### Instructions for the task
Read through the listing below and copy each line in which the word "color" occurs.
______________________________
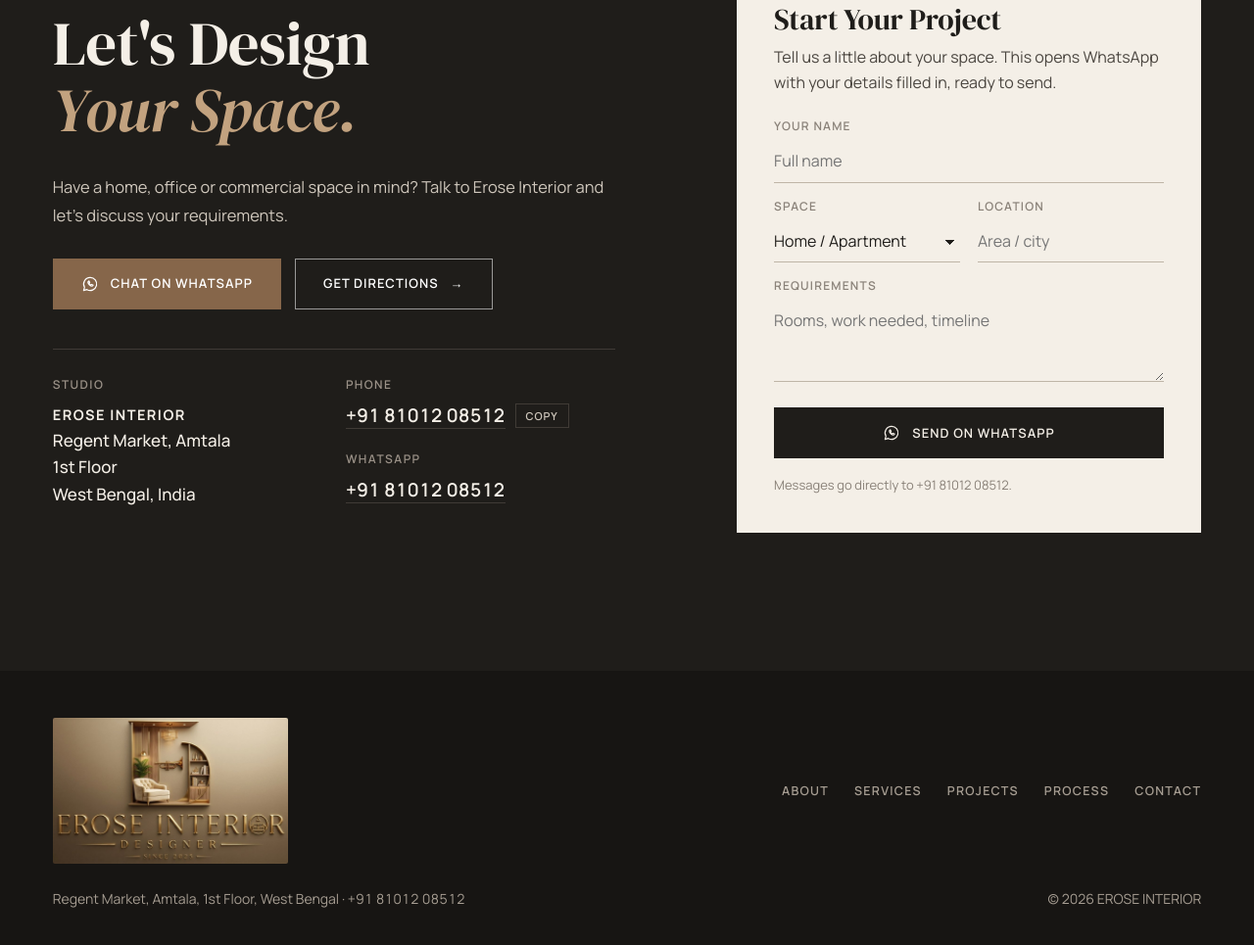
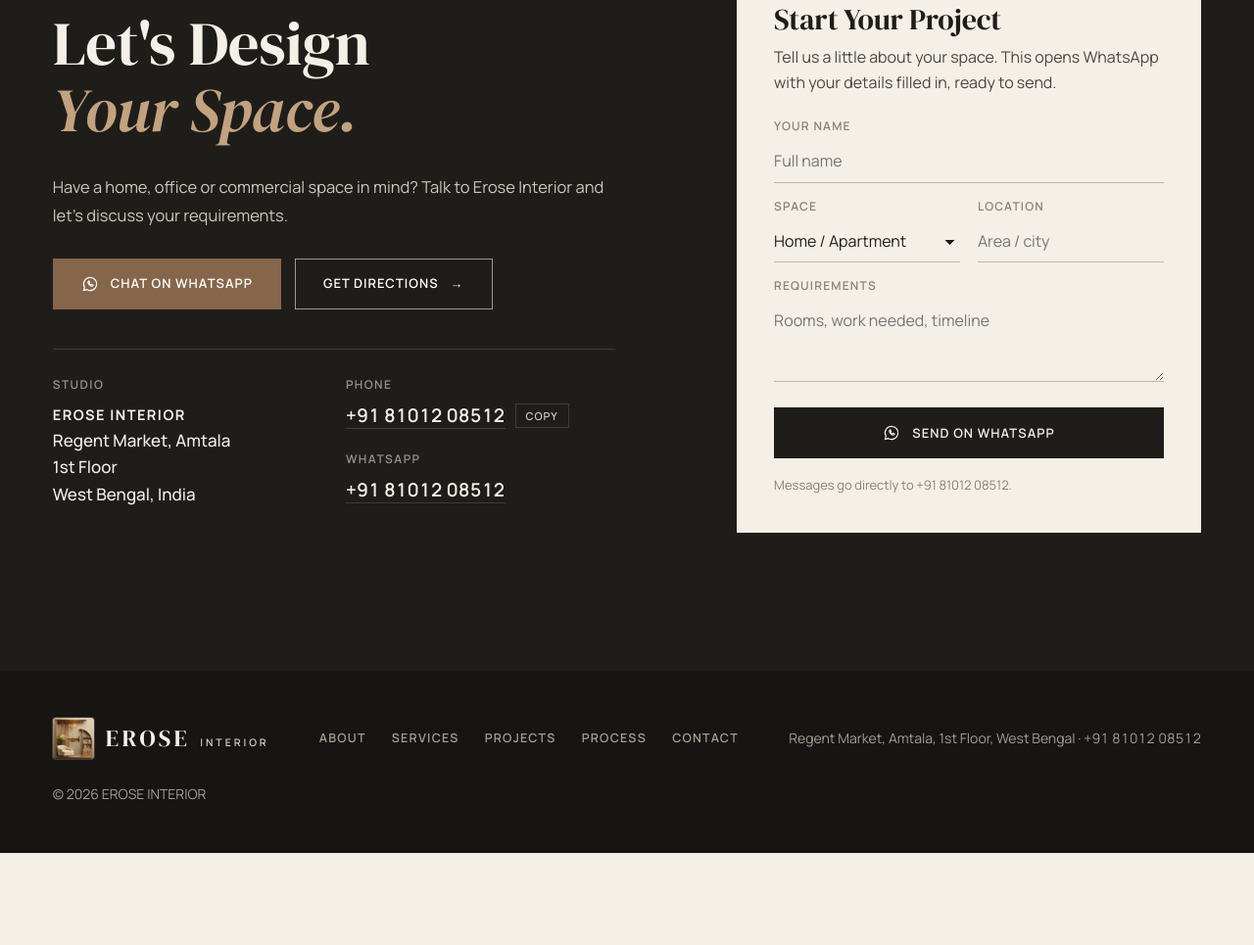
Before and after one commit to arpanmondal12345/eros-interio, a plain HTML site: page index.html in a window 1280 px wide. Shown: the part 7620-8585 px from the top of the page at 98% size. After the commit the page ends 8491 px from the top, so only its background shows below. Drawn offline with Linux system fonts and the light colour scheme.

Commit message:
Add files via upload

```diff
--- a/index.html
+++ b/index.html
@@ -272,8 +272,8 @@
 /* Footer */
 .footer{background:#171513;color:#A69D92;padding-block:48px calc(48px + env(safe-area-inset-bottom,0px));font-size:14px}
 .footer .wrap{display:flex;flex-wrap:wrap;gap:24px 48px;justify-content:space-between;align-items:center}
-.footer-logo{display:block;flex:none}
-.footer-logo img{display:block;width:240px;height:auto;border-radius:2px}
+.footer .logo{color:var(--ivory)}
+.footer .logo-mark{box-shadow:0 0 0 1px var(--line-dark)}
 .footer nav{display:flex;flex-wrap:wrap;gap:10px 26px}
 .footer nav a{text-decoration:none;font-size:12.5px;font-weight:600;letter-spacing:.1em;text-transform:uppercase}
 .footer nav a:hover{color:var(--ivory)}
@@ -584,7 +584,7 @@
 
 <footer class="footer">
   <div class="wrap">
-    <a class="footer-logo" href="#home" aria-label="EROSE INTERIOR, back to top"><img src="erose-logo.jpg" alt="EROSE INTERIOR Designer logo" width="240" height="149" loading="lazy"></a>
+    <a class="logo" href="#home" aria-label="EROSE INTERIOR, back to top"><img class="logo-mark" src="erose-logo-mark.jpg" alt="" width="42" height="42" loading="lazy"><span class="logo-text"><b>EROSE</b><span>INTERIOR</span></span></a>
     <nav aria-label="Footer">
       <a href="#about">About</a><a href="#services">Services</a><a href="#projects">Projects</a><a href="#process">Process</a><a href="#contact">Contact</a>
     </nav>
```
______________________________
### Expected answer
 .footer{background:#171513;color:#A69D92;padding-block:48px calc(48px + env(safe-area-inset-bottom,0px));font-size:14px}
+.footer .logo{color:var(--ivory)}
 .footer nav a:hover{color:var(--ivory)}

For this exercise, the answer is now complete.